On December 14, 2010, the Court of Appeals for the Sixth Circuit determined that the Department of Justice should have obtained a search warrant before seizing and searching e-mails from a service provider, holding that e-mails are analogous to letters or telephone calls and deserve Fourth Amendment protection.
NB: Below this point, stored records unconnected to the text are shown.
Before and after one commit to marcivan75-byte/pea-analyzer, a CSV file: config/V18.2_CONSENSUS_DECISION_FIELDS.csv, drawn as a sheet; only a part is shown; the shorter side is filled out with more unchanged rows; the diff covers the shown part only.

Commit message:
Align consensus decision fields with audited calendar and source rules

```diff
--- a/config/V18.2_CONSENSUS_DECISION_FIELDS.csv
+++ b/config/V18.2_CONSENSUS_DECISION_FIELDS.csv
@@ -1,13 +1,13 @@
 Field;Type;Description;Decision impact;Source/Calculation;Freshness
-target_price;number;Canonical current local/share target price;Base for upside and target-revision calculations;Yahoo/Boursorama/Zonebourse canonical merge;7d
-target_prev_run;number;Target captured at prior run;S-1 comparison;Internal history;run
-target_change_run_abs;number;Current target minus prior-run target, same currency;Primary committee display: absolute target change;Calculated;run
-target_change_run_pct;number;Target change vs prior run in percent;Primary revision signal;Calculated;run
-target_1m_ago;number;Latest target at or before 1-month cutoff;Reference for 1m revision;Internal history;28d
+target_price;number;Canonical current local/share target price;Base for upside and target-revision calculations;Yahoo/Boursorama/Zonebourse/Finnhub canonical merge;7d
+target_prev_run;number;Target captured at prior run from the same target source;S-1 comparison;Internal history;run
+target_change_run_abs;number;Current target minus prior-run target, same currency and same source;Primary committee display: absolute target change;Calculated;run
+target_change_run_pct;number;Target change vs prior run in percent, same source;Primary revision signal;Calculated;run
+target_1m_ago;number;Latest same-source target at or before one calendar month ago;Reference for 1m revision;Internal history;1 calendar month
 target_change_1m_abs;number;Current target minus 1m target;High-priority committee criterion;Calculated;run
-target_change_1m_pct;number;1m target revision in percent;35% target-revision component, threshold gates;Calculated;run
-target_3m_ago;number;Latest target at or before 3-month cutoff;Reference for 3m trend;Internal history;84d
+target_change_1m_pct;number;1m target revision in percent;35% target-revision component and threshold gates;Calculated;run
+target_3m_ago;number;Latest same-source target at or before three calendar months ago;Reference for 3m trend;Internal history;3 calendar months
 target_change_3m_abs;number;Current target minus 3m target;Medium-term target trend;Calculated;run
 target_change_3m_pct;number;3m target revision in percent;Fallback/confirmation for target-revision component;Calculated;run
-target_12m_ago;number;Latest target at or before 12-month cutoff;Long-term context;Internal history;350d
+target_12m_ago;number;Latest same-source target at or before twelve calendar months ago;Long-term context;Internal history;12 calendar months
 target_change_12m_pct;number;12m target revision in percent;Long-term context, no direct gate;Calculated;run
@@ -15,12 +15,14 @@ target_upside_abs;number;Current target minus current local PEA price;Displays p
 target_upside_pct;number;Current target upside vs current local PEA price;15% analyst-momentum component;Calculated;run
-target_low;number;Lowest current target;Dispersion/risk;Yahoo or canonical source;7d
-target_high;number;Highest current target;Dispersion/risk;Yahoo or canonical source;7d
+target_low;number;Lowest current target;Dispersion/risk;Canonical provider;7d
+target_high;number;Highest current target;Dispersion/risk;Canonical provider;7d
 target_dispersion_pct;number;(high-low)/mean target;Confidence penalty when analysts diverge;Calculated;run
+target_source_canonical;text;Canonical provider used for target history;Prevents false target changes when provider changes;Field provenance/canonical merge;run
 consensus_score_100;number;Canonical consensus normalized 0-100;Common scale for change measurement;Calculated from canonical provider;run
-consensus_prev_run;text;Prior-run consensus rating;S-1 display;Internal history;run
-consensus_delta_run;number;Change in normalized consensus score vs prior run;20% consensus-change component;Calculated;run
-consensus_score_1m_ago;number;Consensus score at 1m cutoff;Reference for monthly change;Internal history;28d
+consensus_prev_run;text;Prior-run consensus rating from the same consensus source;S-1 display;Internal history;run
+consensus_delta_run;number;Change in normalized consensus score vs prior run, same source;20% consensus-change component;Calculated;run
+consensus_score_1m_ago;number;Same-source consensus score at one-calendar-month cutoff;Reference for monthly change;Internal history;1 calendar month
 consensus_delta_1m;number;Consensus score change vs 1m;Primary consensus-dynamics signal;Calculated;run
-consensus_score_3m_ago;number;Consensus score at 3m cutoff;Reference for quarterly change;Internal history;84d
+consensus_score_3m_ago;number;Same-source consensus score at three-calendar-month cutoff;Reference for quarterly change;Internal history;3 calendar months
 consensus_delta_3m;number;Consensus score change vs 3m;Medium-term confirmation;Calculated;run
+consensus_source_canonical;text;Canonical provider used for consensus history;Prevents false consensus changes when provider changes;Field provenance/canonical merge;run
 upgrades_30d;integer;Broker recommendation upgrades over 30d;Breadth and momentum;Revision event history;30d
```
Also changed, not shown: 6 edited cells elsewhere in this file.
In U.S. v. Warshak, the Department of Justice issued a subpoena ordering the defendant’s e-mail provider (NuVox) to prospectively preserve copies of Warshak’s future e-mails. Subsequently, the government obtained Warshak’s stored e-mails from NuVox, basing its actions on the Stored Communications Act, which the government argued allows it to obtain e-mails already in storage with an e-mail provider without a search warrant in many situations (e.g., the law affords different levels of privacy protection to e-mails depending on where they are stored and how long they have been in storage). Despite the provisions in the Stored Communications Act, the Sixth Circuit determined that e-mails, like letters or telephone calls, deserve Fourth Amendment protection. Accordingly, the Department of Justice should have obtained a search warrant based on probable cause before seizing Warshak’s e-mails from his service provider.
The Sixth Circuit’s decision in U.S. v. Warshak is available here.